(Beginning of Records for processing)

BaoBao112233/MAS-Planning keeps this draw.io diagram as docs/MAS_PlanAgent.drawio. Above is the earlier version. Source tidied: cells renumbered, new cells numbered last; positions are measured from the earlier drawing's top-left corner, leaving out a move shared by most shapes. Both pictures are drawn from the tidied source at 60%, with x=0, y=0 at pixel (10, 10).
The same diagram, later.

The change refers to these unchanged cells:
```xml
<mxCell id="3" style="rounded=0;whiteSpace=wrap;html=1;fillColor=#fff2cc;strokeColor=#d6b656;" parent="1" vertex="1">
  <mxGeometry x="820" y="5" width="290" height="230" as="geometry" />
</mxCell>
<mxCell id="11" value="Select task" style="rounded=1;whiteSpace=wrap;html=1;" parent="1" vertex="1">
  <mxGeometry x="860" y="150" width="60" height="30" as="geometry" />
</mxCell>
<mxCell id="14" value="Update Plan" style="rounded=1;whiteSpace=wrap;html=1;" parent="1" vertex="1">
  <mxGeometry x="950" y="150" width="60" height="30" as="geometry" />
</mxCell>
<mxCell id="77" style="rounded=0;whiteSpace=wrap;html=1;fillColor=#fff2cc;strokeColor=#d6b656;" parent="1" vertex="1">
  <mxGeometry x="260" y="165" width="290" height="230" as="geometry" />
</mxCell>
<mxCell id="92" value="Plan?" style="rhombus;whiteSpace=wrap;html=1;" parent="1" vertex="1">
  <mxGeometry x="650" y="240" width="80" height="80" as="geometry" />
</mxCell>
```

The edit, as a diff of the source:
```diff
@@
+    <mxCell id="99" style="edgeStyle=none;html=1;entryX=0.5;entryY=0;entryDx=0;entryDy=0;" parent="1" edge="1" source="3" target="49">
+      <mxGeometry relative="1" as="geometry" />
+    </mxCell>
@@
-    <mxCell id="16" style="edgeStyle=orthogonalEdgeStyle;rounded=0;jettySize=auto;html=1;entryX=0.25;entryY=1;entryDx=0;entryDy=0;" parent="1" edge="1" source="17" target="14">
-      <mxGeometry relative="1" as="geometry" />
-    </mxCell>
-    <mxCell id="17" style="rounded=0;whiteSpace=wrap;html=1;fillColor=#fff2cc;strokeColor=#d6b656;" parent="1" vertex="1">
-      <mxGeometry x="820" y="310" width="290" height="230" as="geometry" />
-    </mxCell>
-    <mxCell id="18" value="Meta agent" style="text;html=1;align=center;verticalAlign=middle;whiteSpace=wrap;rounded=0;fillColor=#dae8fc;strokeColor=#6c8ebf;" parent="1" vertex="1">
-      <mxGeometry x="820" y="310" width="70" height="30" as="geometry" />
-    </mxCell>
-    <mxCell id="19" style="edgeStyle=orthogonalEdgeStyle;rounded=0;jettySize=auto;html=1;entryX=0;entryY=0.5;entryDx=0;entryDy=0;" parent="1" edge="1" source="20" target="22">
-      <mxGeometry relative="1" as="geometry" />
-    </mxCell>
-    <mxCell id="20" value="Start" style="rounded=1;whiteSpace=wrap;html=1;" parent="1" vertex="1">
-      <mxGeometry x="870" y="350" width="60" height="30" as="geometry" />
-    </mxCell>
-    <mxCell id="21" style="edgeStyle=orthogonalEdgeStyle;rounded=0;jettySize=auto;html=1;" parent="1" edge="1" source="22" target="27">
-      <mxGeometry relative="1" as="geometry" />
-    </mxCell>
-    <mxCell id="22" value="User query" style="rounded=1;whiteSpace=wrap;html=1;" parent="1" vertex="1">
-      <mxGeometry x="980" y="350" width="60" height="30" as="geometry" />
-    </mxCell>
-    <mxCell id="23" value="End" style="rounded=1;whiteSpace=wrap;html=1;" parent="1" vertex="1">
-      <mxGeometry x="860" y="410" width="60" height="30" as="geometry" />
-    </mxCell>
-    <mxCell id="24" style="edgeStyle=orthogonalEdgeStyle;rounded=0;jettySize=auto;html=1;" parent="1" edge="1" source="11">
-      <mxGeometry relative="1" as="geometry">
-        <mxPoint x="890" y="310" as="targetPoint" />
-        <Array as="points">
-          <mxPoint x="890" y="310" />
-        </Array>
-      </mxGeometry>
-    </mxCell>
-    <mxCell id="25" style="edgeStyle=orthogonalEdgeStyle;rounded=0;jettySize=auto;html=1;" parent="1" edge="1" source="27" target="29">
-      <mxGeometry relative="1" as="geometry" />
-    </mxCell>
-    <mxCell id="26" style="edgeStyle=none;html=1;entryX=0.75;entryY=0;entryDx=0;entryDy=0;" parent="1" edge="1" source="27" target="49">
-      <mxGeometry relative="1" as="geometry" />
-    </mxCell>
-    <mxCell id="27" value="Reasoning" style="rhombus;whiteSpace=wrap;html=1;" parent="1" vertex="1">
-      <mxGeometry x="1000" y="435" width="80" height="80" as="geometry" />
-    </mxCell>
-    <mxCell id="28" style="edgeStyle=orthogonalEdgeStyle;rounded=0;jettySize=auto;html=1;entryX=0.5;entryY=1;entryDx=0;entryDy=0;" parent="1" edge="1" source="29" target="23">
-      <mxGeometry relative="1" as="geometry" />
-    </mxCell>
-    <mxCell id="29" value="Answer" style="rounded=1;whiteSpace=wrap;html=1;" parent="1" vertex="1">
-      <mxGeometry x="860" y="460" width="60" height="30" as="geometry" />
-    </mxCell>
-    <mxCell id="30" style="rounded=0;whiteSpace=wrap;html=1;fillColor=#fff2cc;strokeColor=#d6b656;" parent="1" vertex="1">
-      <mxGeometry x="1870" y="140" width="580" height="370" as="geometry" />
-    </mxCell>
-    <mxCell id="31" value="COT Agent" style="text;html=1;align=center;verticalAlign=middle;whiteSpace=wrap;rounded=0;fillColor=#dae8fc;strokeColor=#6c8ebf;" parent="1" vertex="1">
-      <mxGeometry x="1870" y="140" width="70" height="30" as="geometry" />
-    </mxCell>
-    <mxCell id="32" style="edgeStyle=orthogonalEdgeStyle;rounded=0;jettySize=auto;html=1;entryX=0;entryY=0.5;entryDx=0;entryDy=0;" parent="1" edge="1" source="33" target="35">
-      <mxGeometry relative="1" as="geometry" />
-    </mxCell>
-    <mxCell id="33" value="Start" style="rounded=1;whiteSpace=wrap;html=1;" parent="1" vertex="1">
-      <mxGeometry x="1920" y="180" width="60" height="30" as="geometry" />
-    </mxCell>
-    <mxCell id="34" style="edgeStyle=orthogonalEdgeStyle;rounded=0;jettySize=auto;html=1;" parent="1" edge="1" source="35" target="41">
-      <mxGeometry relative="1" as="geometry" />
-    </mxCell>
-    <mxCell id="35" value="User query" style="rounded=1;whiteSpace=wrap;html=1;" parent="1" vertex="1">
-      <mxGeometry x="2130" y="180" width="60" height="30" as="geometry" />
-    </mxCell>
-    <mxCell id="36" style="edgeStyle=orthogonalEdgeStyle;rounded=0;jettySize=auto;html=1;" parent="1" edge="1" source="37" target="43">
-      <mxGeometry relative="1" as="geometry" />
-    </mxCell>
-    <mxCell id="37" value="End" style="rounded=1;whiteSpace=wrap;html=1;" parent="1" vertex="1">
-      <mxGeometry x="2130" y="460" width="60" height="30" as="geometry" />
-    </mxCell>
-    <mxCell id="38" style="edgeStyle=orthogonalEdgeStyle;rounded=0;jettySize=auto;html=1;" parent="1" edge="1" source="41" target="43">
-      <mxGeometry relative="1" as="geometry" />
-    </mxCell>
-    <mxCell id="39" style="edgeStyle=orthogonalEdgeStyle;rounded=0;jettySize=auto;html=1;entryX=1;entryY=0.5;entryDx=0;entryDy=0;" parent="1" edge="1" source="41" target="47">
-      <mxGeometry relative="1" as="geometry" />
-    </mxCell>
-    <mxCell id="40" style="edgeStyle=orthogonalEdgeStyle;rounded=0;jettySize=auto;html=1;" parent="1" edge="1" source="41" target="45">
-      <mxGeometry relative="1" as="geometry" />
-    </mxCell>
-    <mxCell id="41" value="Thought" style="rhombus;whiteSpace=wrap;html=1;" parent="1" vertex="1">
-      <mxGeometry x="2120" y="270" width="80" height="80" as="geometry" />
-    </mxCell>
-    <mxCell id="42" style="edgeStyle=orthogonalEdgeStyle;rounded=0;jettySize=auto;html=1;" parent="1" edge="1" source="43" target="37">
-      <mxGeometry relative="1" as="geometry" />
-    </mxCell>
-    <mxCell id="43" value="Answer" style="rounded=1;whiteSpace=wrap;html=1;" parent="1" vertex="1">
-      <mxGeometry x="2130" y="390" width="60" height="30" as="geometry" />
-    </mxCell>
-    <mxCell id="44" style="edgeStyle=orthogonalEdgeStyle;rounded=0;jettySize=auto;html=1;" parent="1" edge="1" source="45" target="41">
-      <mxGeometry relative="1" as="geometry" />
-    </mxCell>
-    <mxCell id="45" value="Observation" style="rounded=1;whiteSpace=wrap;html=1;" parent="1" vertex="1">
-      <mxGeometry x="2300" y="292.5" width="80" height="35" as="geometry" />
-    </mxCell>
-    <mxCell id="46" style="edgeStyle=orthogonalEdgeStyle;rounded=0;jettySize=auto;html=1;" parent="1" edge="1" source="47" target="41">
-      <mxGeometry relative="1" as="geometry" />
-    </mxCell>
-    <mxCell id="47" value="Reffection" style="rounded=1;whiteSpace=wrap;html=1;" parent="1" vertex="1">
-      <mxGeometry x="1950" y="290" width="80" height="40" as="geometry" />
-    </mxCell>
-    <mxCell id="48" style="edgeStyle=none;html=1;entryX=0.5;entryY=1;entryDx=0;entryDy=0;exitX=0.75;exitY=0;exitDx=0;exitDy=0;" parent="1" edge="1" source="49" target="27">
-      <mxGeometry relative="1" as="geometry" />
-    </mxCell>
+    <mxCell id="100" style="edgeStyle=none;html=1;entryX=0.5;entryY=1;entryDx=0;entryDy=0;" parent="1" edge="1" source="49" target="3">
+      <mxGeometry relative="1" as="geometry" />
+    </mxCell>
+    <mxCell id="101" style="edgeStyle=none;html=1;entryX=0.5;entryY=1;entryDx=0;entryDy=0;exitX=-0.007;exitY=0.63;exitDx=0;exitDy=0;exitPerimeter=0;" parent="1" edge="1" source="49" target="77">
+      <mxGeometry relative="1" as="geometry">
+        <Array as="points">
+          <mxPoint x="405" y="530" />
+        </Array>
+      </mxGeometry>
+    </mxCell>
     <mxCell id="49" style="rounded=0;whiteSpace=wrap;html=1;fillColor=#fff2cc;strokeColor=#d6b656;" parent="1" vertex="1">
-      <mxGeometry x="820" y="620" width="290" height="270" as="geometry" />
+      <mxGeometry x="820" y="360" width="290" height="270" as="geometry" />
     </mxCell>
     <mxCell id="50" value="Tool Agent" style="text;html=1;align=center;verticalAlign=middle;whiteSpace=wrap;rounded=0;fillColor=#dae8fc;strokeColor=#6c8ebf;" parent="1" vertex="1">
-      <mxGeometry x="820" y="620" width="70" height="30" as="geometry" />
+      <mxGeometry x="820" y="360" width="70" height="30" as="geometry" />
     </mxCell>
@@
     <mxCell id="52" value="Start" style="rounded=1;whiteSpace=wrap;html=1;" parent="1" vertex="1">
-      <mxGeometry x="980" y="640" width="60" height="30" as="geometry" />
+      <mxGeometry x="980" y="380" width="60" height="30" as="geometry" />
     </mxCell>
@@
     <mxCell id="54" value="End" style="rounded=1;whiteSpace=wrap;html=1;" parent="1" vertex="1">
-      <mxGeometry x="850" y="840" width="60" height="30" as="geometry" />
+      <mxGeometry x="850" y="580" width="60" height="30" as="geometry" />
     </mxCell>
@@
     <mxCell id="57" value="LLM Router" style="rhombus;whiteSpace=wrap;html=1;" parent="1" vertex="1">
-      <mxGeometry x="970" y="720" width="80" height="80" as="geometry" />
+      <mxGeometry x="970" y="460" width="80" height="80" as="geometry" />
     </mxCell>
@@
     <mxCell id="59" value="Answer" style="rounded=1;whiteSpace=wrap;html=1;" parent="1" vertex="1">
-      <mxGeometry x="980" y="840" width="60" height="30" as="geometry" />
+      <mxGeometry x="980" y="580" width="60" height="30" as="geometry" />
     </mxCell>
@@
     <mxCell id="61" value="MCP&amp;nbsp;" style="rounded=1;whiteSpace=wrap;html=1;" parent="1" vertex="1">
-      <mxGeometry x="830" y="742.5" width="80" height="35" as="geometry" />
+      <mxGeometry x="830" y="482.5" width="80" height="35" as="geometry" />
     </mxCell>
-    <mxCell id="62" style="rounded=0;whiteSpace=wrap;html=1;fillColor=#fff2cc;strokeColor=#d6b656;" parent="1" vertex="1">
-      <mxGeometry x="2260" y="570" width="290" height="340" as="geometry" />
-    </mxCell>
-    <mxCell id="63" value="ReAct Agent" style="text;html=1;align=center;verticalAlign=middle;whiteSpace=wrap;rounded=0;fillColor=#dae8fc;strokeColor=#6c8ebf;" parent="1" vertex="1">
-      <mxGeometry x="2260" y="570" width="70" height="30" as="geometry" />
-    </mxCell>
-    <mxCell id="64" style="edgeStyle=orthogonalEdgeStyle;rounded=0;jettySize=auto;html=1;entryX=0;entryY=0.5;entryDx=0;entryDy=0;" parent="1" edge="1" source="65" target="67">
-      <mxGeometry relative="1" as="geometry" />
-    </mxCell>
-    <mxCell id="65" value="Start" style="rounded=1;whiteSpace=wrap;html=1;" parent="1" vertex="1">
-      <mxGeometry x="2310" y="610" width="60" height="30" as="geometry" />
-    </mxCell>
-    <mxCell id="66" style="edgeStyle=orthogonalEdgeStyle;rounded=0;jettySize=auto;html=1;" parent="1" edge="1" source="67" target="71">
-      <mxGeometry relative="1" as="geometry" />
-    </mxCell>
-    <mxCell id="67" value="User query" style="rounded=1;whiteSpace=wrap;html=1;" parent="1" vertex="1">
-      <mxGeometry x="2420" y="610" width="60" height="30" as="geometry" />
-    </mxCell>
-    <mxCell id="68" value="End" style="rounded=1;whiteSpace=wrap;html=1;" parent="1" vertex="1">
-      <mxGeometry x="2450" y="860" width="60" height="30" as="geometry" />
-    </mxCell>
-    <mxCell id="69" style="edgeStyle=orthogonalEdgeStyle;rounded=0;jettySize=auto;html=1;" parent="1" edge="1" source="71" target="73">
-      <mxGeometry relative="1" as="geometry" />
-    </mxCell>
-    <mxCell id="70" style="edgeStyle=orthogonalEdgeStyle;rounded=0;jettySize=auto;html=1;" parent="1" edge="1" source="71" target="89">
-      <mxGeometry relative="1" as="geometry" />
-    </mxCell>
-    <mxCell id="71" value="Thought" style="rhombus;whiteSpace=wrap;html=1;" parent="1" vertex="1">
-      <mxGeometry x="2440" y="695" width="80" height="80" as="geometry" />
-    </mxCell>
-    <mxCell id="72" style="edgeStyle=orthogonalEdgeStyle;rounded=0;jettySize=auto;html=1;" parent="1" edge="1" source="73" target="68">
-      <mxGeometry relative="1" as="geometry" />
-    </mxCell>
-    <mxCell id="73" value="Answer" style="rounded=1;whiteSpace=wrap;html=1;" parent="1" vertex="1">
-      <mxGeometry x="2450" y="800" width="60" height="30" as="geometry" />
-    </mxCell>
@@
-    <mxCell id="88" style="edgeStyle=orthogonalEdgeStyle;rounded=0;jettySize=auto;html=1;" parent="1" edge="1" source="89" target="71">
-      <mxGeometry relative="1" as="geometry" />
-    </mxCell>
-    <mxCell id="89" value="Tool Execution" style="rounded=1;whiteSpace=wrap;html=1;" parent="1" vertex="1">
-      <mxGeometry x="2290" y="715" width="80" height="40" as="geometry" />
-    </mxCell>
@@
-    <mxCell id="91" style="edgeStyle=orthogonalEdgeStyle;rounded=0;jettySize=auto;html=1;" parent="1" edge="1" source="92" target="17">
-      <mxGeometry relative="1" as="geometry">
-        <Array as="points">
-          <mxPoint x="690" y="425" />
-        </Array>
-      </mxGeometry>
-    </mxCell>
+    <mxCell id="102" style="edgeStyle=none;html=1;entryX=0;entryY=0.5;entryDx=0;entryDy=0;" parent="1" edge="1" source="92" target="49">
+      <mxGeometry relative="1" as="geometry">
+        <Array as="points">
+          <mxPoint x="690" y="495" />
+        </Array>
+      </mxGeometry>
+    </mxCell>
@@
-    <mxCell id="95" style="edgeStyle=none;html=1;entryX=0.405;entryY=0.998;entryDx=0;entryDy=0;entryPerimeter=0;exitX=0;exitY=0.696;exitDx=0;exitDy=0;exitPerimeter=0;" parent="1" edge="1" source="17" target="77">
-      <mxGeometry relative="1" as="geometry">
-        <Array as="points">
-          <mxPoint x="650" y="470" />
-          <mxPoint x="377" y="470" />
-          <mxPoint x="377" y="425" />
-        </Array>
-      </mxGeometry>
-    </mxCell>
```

(End of Records for processing)

* **Your instructions**:
Count the lines above in which the word "mxPoint" appears, then state only that count.

* **Exercise result**:
8